Narrator: This is Science Today. Magnetic resonance imaging, or MRI, has given researchers the ability to non-invasively study the brain and provide insight into normal and abnormal development. Dr. Jim Barkovich, a neurology specialist at the University of California, San Francisco, says in the last few years, researchers have been doing more MR imaging of fetal brains.
Barkovich: Why do we do this?
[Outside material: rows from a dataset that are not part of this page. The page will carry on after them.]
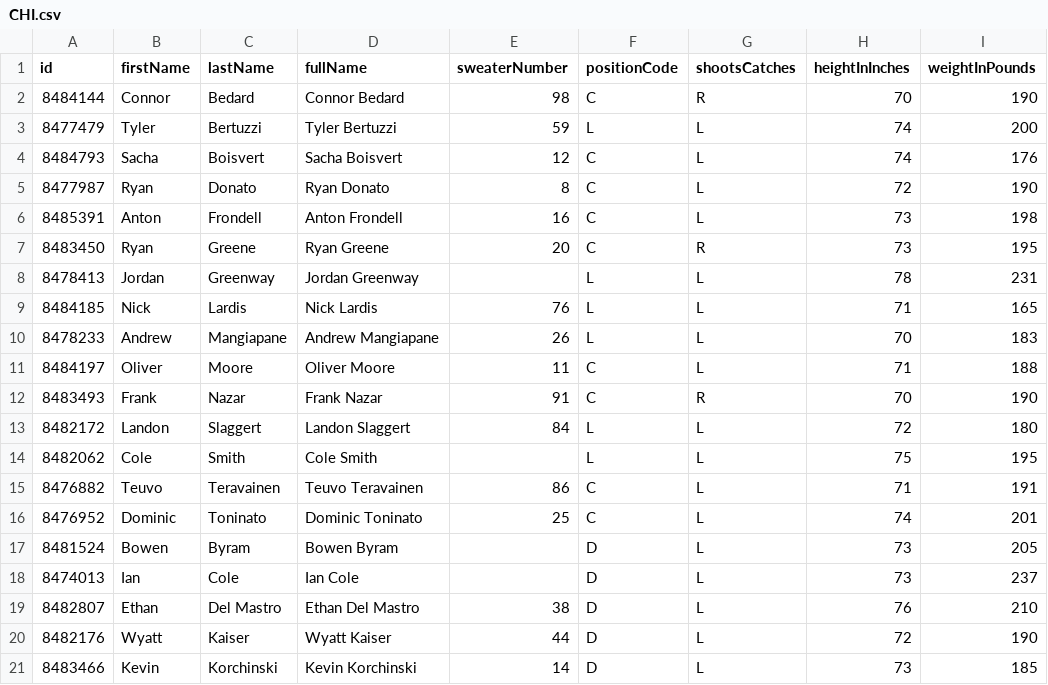
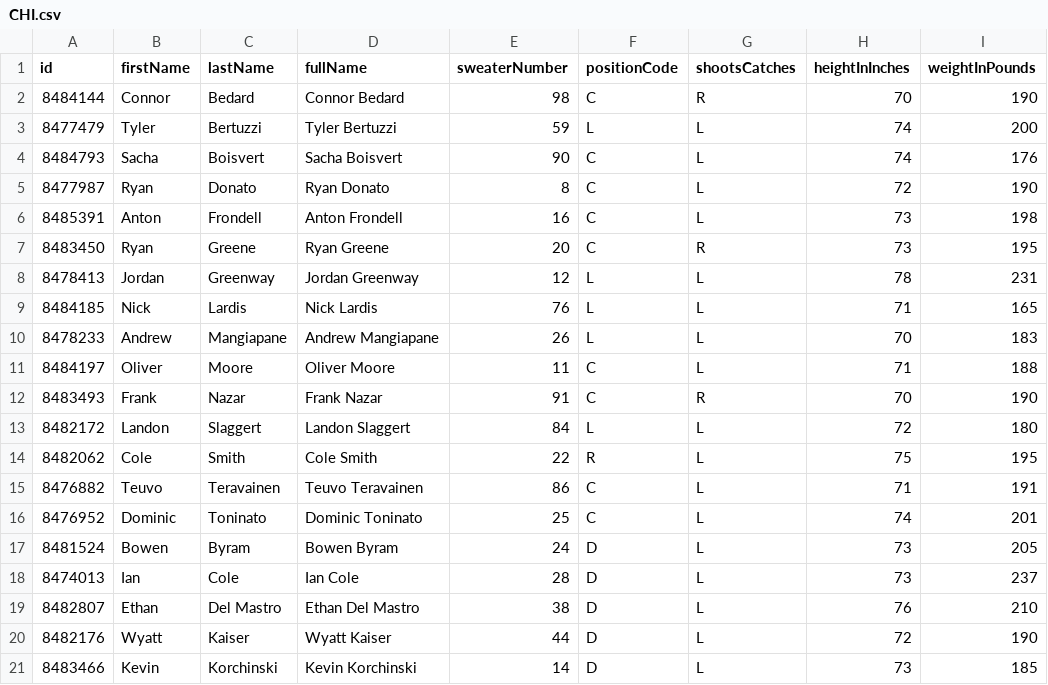
Before and after one commit to SertKert/Puck-Drop, a CSV file: data/rosters/CHI.csv, drawn as a sheet; only a part is shown; the diff names each change by its address in the sheet, - before the commit and + after, or states it on an @@ line.

```diff
--- a/data/rosters/CHI.csv
+++ b/data/rosters/CHI.csv
-E4 (sweaterNumber): 12
+E4 (sweaterNumber): 90
-E8 (sweaterNumber): (empty)
+E8 (sweaterNumber): 12
-E14 (sweaterNumber): (empty)
+E14 (sweaterNumber): 22
-F14 (positionCode): L
+F14 (positionCode): R
-E17 (sweaterNumber): (empty)
+E17 (sweaterNumber): 24
-E18 (sweaterNumber): (empty)
+E18 (sweaterNumber): 28
```
Also changed, not shown: data/rosters/SEA.csv, data/rosters/TBL.csv, 27 other files.
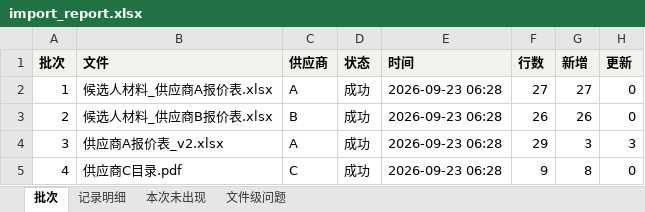
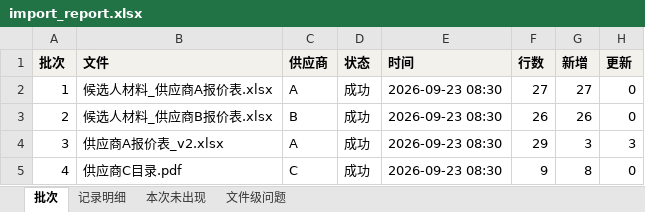
Before and after one commit to YamahaFG1984/vehicle-parts, an Excel workbook: docs/samples/import_report.xlsx, sheet 批次, drawn as a sheet; only a part is shown; values as stored, in another font and other column widths than the file's, no borders; the diff names each change by its address in the sheet, - before the commit and + after, or states it on an @@ line.

```diff
--- a/docs/samples/import_report.xlsx (sheet 批次)
+++ b/docs/samples/import_report.xlsx (sheet 批次)
-E2:E5 (时间): 2026-09-23 06:28
+E2:E5 (时间): 2026-09-23 08:30
```
Also changed, not shown: docs/samples/master_data.xlsx, docs/samples/review_list.xlsx, 7 other files.
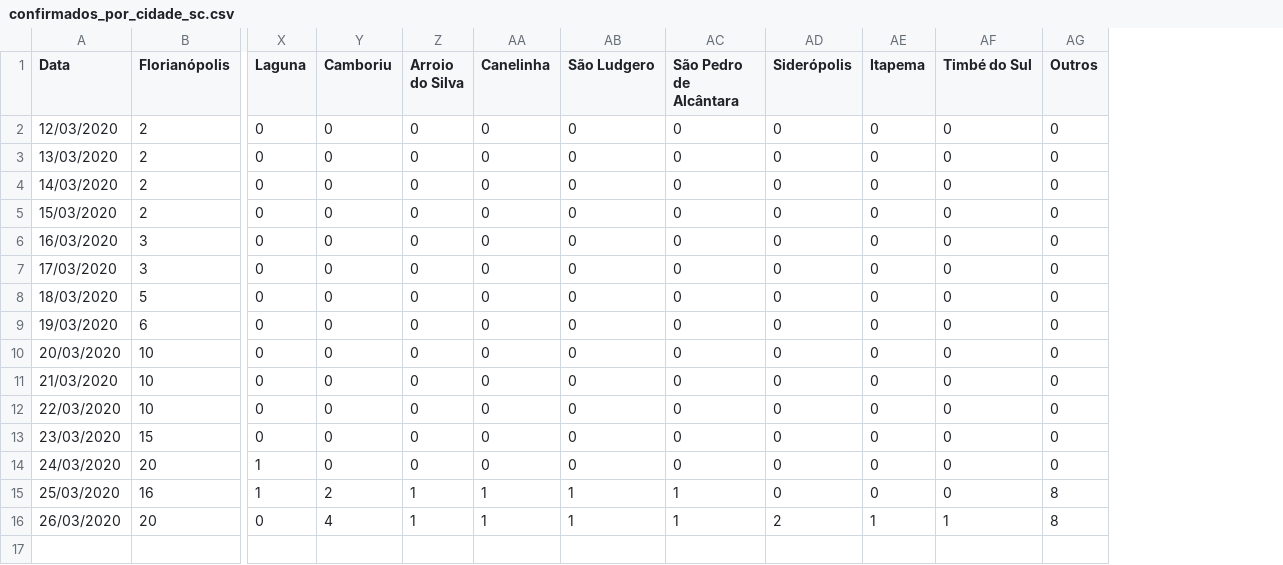
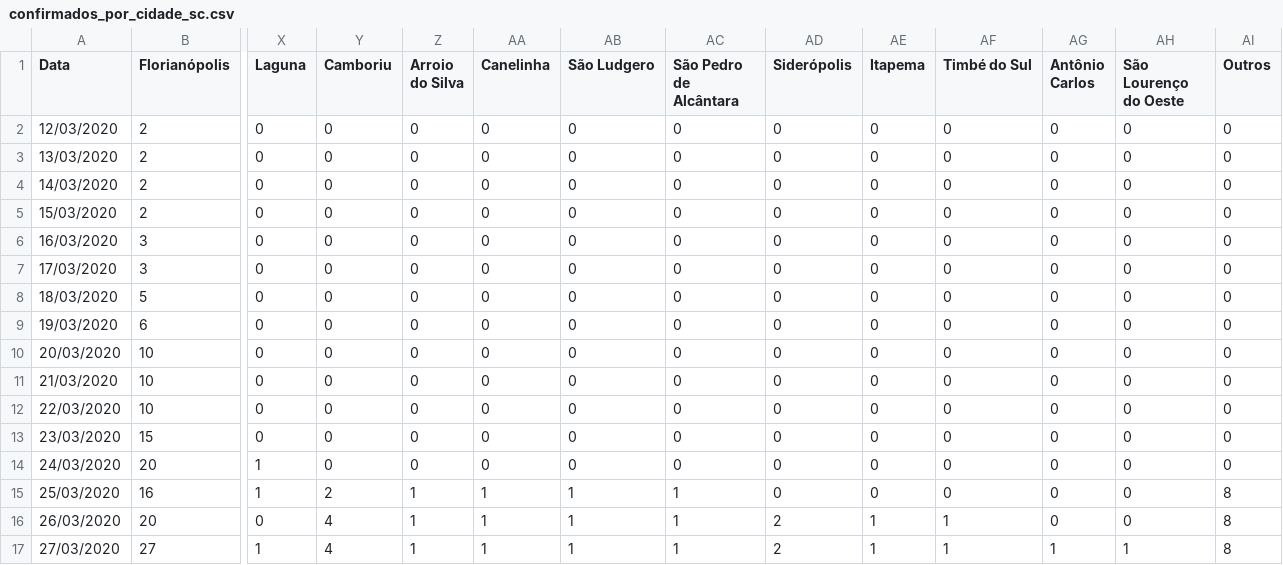
Before and after one commit to anfer86/covid19_sc_dados, a CSV file: confirmados_por_cidade_sc.csv, drawn as a sheet; only a part is shown, gaps mark what is left out; rows hold the shown columns only; the diff names each change by its address in the sheet, - before the commit and + after, or states it on an @@ line.

Commit message:
Atualização com dados de 27/03/2020.

```diff
--- a/confirmados_por_cidade_sc.csv
+++ b/confirmados_por_cidade_sc.csv
+column AG (Antônio Carlos), rows 2-16: all 0
+column AH (São Lourenço do Oeste), rows 2-16: all 0
+row 17: 27/03/2020 | 27 | 1 | 4 | 1 | 1 | 1 | 1 | 2 | 1 | 1 | 1 | 1 | 8
```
We do it because maybe someone has done a screening ultrasound and seen something that looked a little bit suspicious or didn't look quite right and we can get a much better look at the brain using magnetic resonance imaging.
Narrator: These images are enhanced by placing coils on the surface of the head, which give researchers better resolution.
Barkovich: So by using this technology developed here at UCSF, we can go from seeing the brain pretty well, to seeing very clear, high resolution images of the brain that help us to spot these disorders of brain formation.
Narrator: For Science Today, I'm Larissa Branin.